[Stored items from a collection]

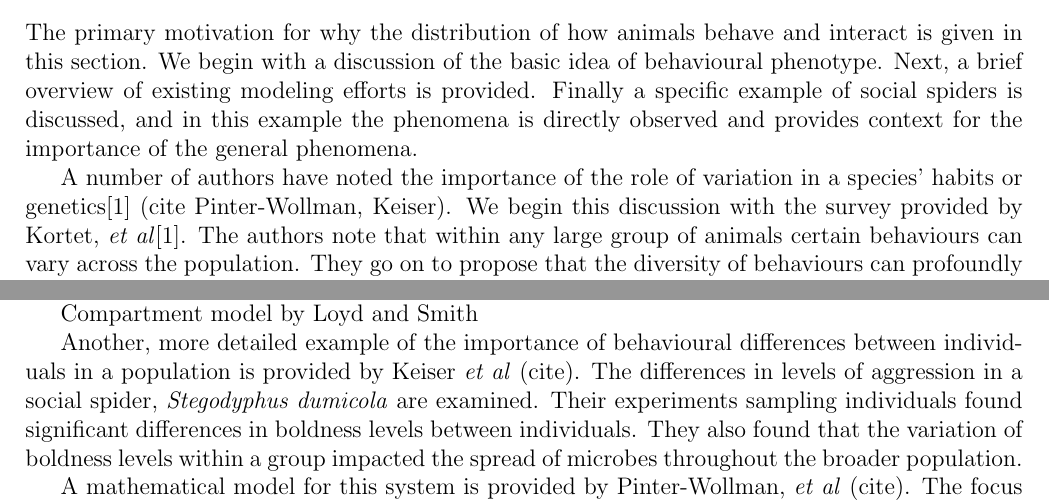
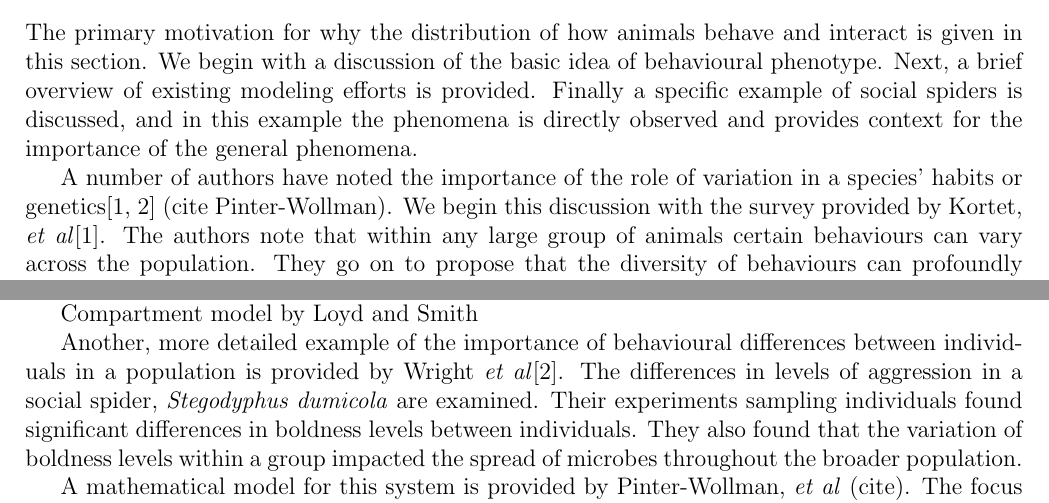
Before and after one commit to KellyBlack/BehaviouralPhenotype, a LaTeX document (doc/behaviouralPhenotype/behaviouralPhenotype.tex): two parts of page 2 of 10, joined at a grey line, cut so that both start at the same text. Compiled offline with pdfLaTeX.

Commit message:
Added a citation by wright and keiser

```diff
--- a/doc/behaviouralPhenotype/behaviouralPhenotype.tex
+++ b/doc/behaviouralPhenotype/behaviouralPhenotype.tex
@@ -69,8 +69,8 @@ general phenomena.
 
 A number of authors have noted the importance of the role of variation
 in a species' habits or
-genetics\cite{doi:10.1111/j.1461-0248.2010.01536.x} (cite
-Pinter-Wollman, Keiser). We begin this discussion with the survey
+genetics\cite{doi:10.1111/j.1461-0248.2010.01536.x,WRIGHT2016175} (cite
+Pinter-Wollman). We begin this discussion with the survey
 provided by Kortet, \textit{et
   al}\cite{doi:10.1111/j.1461-0248.2010.01536.x}. The authors note
 that within any large group of animals certain behaviours can vary
@@ -101,13 +101,13 @@ Stochastic model by Loyd
 Compartment model by Loyd and Smith
 
 Another, more detailed example of the importance of behavioural
-differences between individuals in a population is provided by Keiser
-\textit{et al} (cite). The differences in levels of aggression in a
-social spider, \textit{Stegodyphus dumicola} are examined. Their
-experiments sampling individuals found significant differences in
-boldness levels between individuals. They also found that the
-variation of boldness levels within a group impacted the spread of
-microbes throughout the broader population.
+differences between individuals in a population is provided by Wright
+\textit{et al}\cite{WRIGHT2016175}. The differences in levels of
+aggression in a social spider, \textit{Stegodyphus dumicola} are
+examined. Their experiments sampling individuals found significant
+differences in boldness levels between individuals. They also found
+that the variation of boldness levels within a group impacted the
+spread of microbes throughout the broader population.
 
 A mathematical model for this system is provided by Pinter-Wollman,
 \textit{et al} (cite). The focus of their work is in examining the
```
Also changed, not shown: doc/behaviouralPhenotype/animalBehaviour.bib (+14 -0 lines).
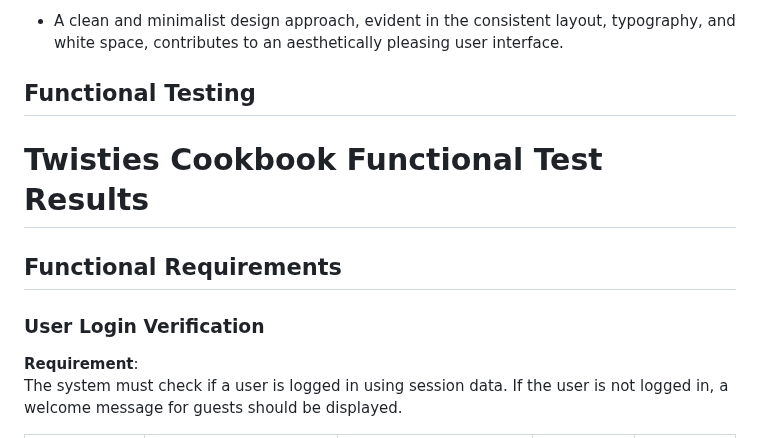
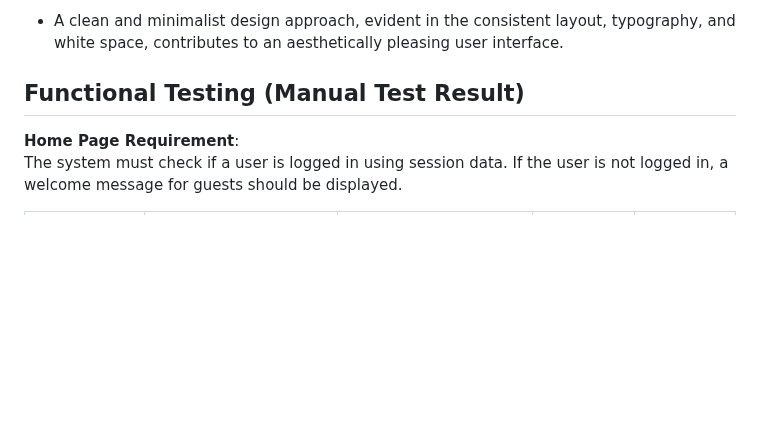
Before and after one commit to twisty147/Twisties-Cook-Book, a Markdown page: README.md, the part around the change. GitHub-like rendering; blank space fills up the shorter version.

Commit message:
Updating readme file: Functional Test

```diff
--- a/README.md
+++ b/README.md
@@ -1039,15 +1039,11 @@ The site demonstrates adherence to Norman and Nielsen's design principles of:
 **Aesthetic and Minimalist Design**:
 - A clean and minimalist design approach, evident in the consistent layout, typography, and white space, contributes to an aesthetically pleasing user interface.
 
-## Functional Testing
+## Functional Testing (Manual Test Result)
 
-# **Twisties Cookbook Functional Test Results**
 
-## **Functional Requirements**
 
-### **User Login Verification**
-
-**Requirement**:
+**Home Page Requirement**:
 The system must check if a user is logged in using session data. If the user is not logged in, a welcome message for guests should be displayed.
 
 | **Test Case**                             | **Description**                                                                                   | **Expected Result**                                                                                           | **Actual Result** | **Pass/Fail** |
```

ABOUT THIS TASK => Considering each line of the records on its own, count those that contain "significant" and give only that number.

EXERCISE RESPONSE => 2